-- Directions for this task --
Exact copy, no pictures: output each line below as it stands.

-- Data listing --
------------------------------------------------------------------------

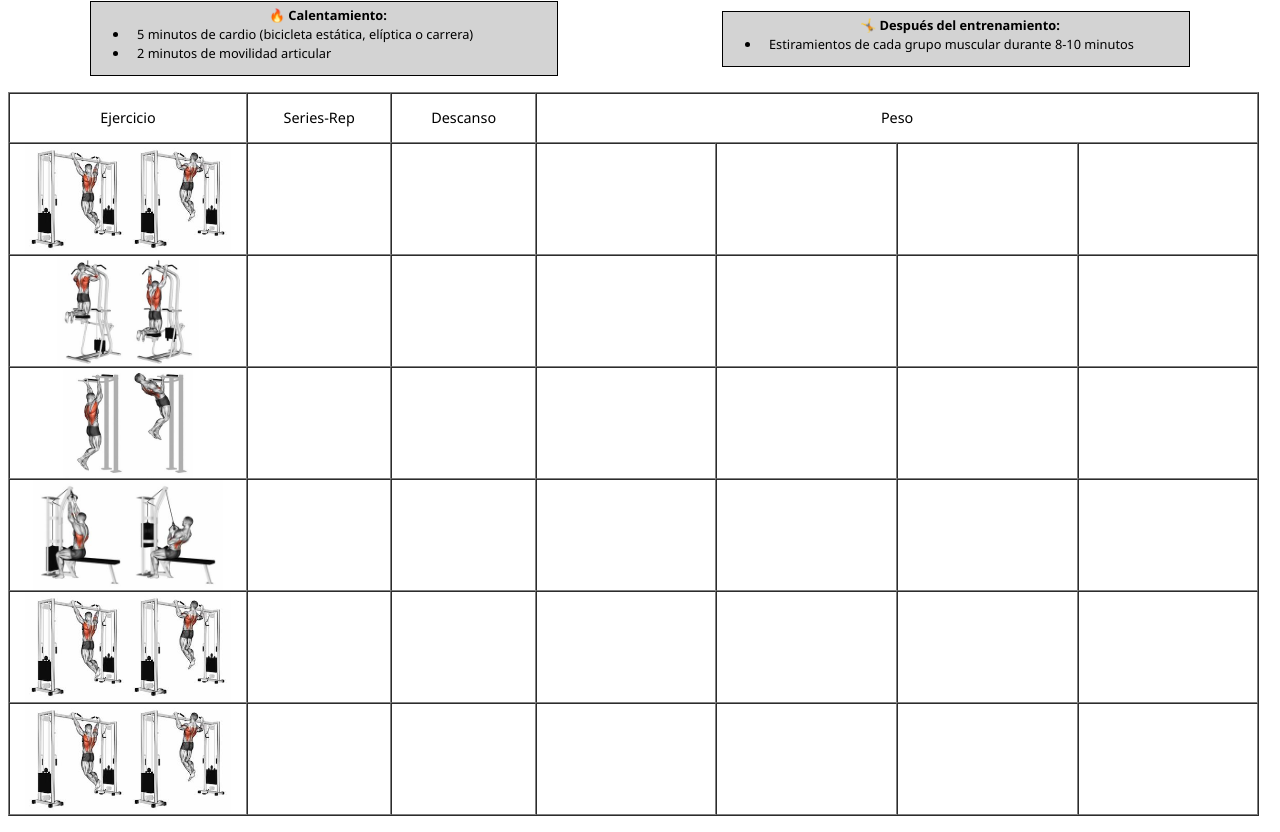
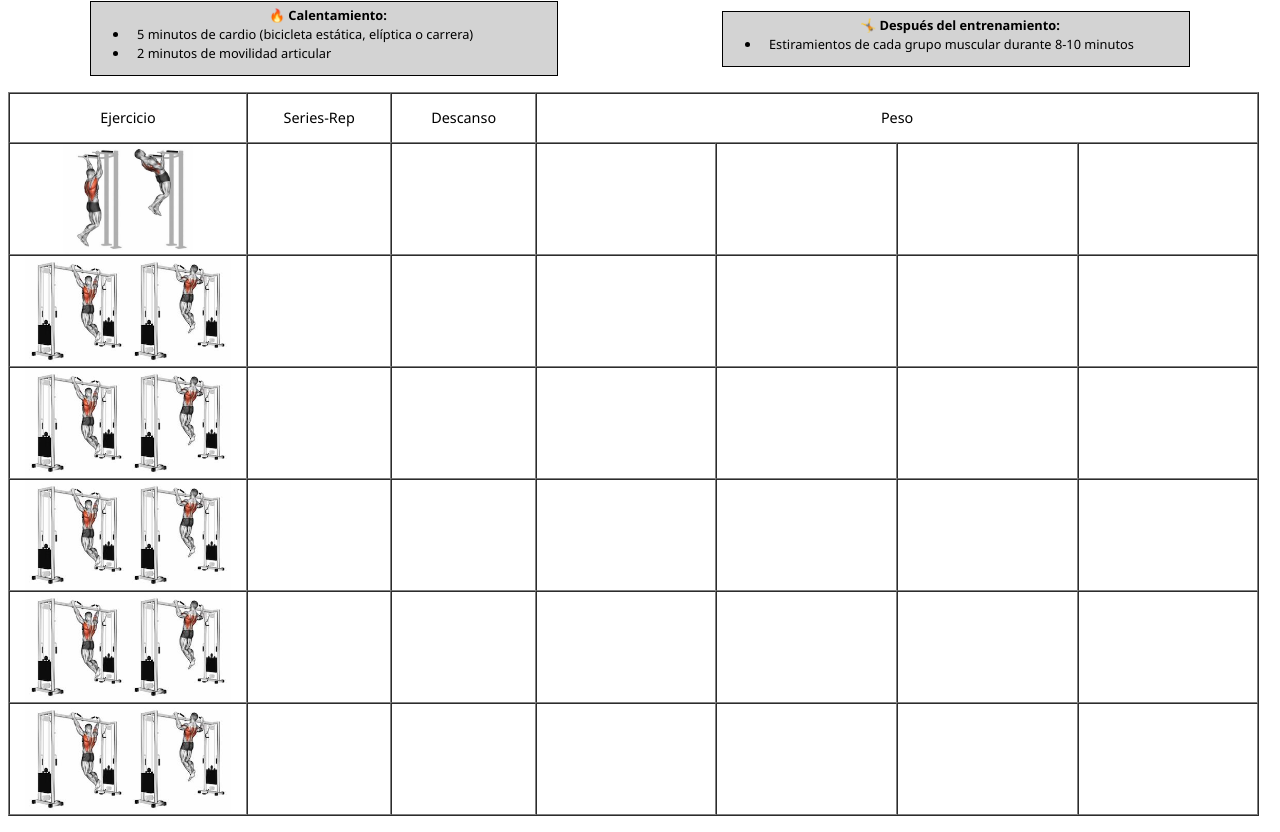
Before and after one commit to fernanfpinformatica/gym-workout-creator, a Vue app: page / in a window 1280 px wide. Shown: the part 1079-1911 px from the top of the page. Built offline with nearby package versions, Linux system fonts and the light colour scheme.

Commit message:
Use unique js file to store and locate all workouts

```diff
--- a/src/App.vue
+++ b/src/App.vue
@@ -1,17 +1,17 @@
 <template>
   <div id="app">
-    <Workout
-      v-for="workout in workouts"
-      :key="workout"
-      :calloutData="workout.calloutData"
-      :workoutTableData="workout.workoutTableData"
+    <Workout v-for="index in workoutsPerPage" :key="index"
+             :calloutData="workout.calloutData"
+             :workoutTableData="workout.workoutTableData"
     />
   </div>
 </template>
 
 <script>
 import Workout from './components/Workout.vue'
-import workoutsData from './assets/data/torso-pierna.js'
+import workouts from './assets/data/workouts.js'
+
+const workoutSelector = "torsoPierna";
 
 export default {
   name: 'App',
@@ -20,7 +20,11 @@ export default {
   },
   data () {
     return {
-      workouts: workoutsData
+      workoutsPerPage: {
+        type: Number,
+        default: 2
+      },
+      workout: workouts[ `${workoutSelector}` ]
     }
   }
 }
--- a/src/assets/data/torso-pierna.js
+++ /dev/null
@@ -1,96 +0,0 @@
-const workoutsData = [
-    {
-      workoutTableData: {
-        titlesList: [
-          "Ejercicio",
-          "Series-Rep",
-          "Descanso",
-          "Peso",
-        ],
-        weightColumnColespan: 4,
-        exercises: [
-          {
-            imgSrc: require('./../img/Back+Lats/image--007.jpg')
-          },
-          {
-            imgSrc: require('./../img/Back+Lats/image--005.jpg')
-          },
-          {
-            imgSrc: require('./../img/Back+Lats/image--005.jpg')
-          },
-          {
-            imgSrc: require('./../img/Back+Lats/image--005.jpg')
-          },
-          {
-            imgSrc: require('./../img/Back+Lats/image--005.jpg')
-          },
-          {
-            imgSrc: require('./../img/Back+Lats/image--005.jpg')
-          },
-        ]
-      },
-      calloutData: [
-        {
-          title: "🔥 Calentamiento:",
-          listItems: [
-            "5 minutos de cardio (bicicleta estática, elíptica o carrera)",
-            "2 minutos de movilidad articular"
-          ]
-        },
-        {
-          title: "🤸 Después del entrenamiento:",
-          listItems: [
-            "Estiramientos de cada grupo muscular durante 8-10 minutos"
-          ]
-        }
-      ]
-    },
-    {
-      workoutTableData: {
-        titlesList: [
-          "Ejercicio",
-          "Series-Rep",
-          "Descanso",
-          "Peso",
-        ],
-        weightColumnColespan: 4,
-        exercises: [
-          {
-            imgSrc: require('./../img/Back+Lats/image--005.jpg')
-          },
-          {
-            imgSrc: require('./../img/Back+Lats/image--006.jpg')
-          },
-          {
-            imgSrc: require('./../img/Back+Lats/image--007.jpg')
-          },
-          {
-            imgSrc: require('./../img/Back+Lats/image--008.jpg')
-          },
-          {
-            imgSrc: require('./../img/Back+Lats/image--005.jpg')
-          },
-          {
-            imgSrc: require('./../img/Back+Lats/image--005.jpg')
-          },
-        ]
-      },
-      calloutData: [
-        {
-          title: "🔥 Calentamiento:",
-          listItems: [
-            "5 minutos de cardio (bicicleta estática, elíptica o carrera)",
-            "2 minutos de movilidad articular"
-          ]
-        },
-        {
-          title: "🤸 Después del entrenamiento:",
-          listItems: [
-            "Estiramientos de cada grupo muscular durante 8-10 minutos"
-          ]
-        }
-      ]
-    }
-  ]
-
-  export default workoutsData;
--- /dev/null
+++ b/src/assets/data/workouts.js
@@ -0,0 +1,50 @@
+const workouts = {
+  torsoPierna: {
+    workoutTableData: {
+      titlesList: [
+        "Ejercicio",
+        "Series-Rep",
+        "Descanso",
+        "Peso",
+      ],
+      weightColumnColespan: 4,
+      exercises: [
+        {
+          imgSrc: require('./../img/Back+Lats/image--007.jpg')
+        },
+        {
+          imgSrc: require('./../img/Back+Lats/image--005.jpg')
+        },
+        {
+          imgSrc: require('./../img/Back+Lats/image--005.jpg')
+        },
+        {
+          imgSrc: require('./../img/Back+Lats/image--005.jpg')
+        },
+        {
+          imgSrc: require('./../img/Back+Lats/image--005.jpg')
+        },
+        {
+          imgSrc: require('./../img/Back+Lats/image--005.jpg')
+        },
+      ]
+    },
+    calloutData: [
+      {
+        title: "🔥 Calentamiento:",
+        listItems: [
+          "5 minutos de cardio (bicicleta estática, elíptica o carrera)",
+          "2 minutos de movilidad articular"
+        ]
+      },
+      {
+        title: "🤸 Después del entrenamiento:",
+        listItems: [
+          "Estiramientos de cada grupo muscular durante 8-10 minutos"
+        ]
+      }
+    ]
+  }
+}
+
+  export default workouts;
--- a/src/components/Workout.vue
+++ b/src/components/Workout.vue
@@ -32,7 +32,7 @@ export default {
     ExerciseTable
   },
   props: {
-    calloutData: Object,
+    calloutData: Array,
     workoutTableData: Object,
   }
 }
```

------------------------------------------------------------------------

-- Output of the exercise --
Before and after one commit to fernanfpinformatica/gym-workout-creator, a Vue app: page / in a window 1280 px wide. Shown: the part 1079-1911 px from the top of the page. Built offline with nearby package versions, Linux system fonts and the light colour scheme.

Commit message:
Use unique js file to store and locate all workouts

```diff
--- a/src/App.vue
+++ b/src/App.vue
@@ -1,17 +1,17 @@
 <template>
   <div id="app">
-    <Workout
-      v-for="workout in workouts"
-      :key="workout"
-      :calloutData="workout.calloutData"
-      :workoutTableData="workout.workoutTableData"
+    <Workout v-for="index in workoutsPerPage" :key="index"
+             :calloutData="workout.calloutData"
+             :workoutTableData="workout.workoutTableData"
     />
   </div>
 </template>
 
 <script>
 import Workout from './components/Workout.vue'
-import workoutsData from './assets/data/torso-pierna.js'
+import workouts from './assets/data/workouts.js'
+
+const workoutSelector = "torsoPierna";
 
 export default {
   name: 'App',
@@ -20,7 +20,11 @@ export default {
   },
   data () {
     return {
-      workouts: workoutsData
+      workoutsPerPage: {
+        type: Number,
+        default: 2
+      },
+      workout: workouts[ `${workoutSelector}` ]
     }
   }
 }
--- a/src/assets/data/torso-pierna.js
+++ /dev/null
@@ -1,96 +0,0 @@
-const workoutsData = [
-    {
-      workoutTableData: {
-        titlesList: [
-          "Ejercicio",
-          "Series-Rep",
-          "Descanso",
-          "Peso",
-        ],
-        weightColumnColespan: 4,
-        exercises: [
-          {
-            imgSrc: require('./../img/Back+Lats/image--007.jpg')
-          },
-          {
-            imgSrc: require('./../img/Back+Lats/image--005.jpg')
-          },
-          {
-            imgSrc: require('./../img/Back+Lats/image--005.jpg')
-          },
-          {
-            imgSrc: require('./../img/Back+Lats/image--005.jpg')
-          },
-          {
-            imgSrc: require('./../img/Back+Lats/image--005.jpg')
-          },
-          {
-            imgSrc: require('./../img/Back+Lats/image--005.jpg')
-          },
-        ]
-      },
-      calloutData: [
-        {
-          title: "🔥 Calentamiento:",
-          listItems: [
-            "5 minutos de cardio (bicicleta estática, elíptica o carrera)",
-            "2 minutos de movilidad articular"
-          ]
-        },
-        {
-          title: "🤸 Después del entrenamiento:",
-          listItems: [
-            "Estiramientos de cada grupo muscular durante 8-10 minutos"
-          ]
-        }
-      ]
-    },
-    {
-      workoutTableData: {
-        titlesList: [
-          "Ejercicio",
-          "Series-Rep",
-          "Descanso",
-          "Peso",
-        ],
-        weightColumnColespan: 4,
-        exercises: [
-          {
-            imgSrc: require('./../img/Back+Lats/image--005.jpg')
-          },
-          {
-            imgSrc: require('./../img/Back+Lats/image--006.jpg')
-          },
-          {
-            imgSrc: require('./../img/Back+Lats/image--007.jpg')
-          },
-          {
-            imgSrc: require('./../img/Back+Lats/image--008.jpg')
-          },
-          {
-            imgSrc: require('./../img/Back+Lats/image--005.jpg')
-          },
-          {
-            imgSrc: require('./../img/Back+Lats/image--005.jpg')
-          },
-        ]
-      },
-      calloutData: [
-        {
-          title: "🔥 Calentamiento:",
-          listItems: [
-            "5 minutos de cardio (bicicleta estática, elíptica o carrera)",
-            "2 minutos de movilidad articular"
-          ]
-        },
-        {
-          title: "🤸 Después del entrenamiento:",
-          listItems: [
-            "Estiramientos de cada grupo muscular durante 8-10 minutos"
-          ]
-        }
-      ]
-    }
-  ]
-
-  export default workoutsData;
--- /dev/null
+++ b/src/assets/data/workouts.js
@@ -0,0 +1,50 @@
+const workouts = {
+  torsoPierna: {
+    workoutTableData: {
+      titlesList: [
+        "Ejercicio",
+        "Series-Rep",
+        "Descanso",
+        "Peso",
+      ],
+      weightColumnColespan: 4,
+      exercises: [
+        {
+          imgSrc: require('./../img/Back+Lats/image--007.jpg')
+        },
+        {
+          imgSrc: require('./../img/Back+Lats/image--005.jpg')
+        },
+        {
+          imgSrc: require('./../img/Back+Lats/image--005.jpg')
+        },
+        {
+          imgSrc: require('./../img/Back+Lats/image--005.jpg')
+        },
+        {
+          imgSrc: require('./../img/Back+Lats/image--005.jpg')
+        },
+        {
+          imgSrc: require('./../img/Back+Lats/image--005.jpg')
+        },
+      ]
+    },
+    calloutData: [
+      {
+        title: "🔥 Calentamiento:",
+        listItems: [
+          "5 minutos de cardio (bicicleta estática, elíptica o carrera)",
+          "2 minutos de movilidad articular"
+        ]
+      },
+      {
+        title: "🤸 Después del entrenamiento:",
+        listItems: [
+          "Estiramientos de cada grupo muscular durante 8-10 minutos"
+        ]
+      }
+    ]
+  }
+}
+
+  export default workouts;
--- a/src/components/Workout.vue
+++ b/src/components/Workout.vue
@@ -32,7 +32,7 @@ export default {
     ExerciseTable
   },
   props: {
-    calloutData: Object,
+    calloutData: Array,
     workoutTableData: Object,
   }
 }
```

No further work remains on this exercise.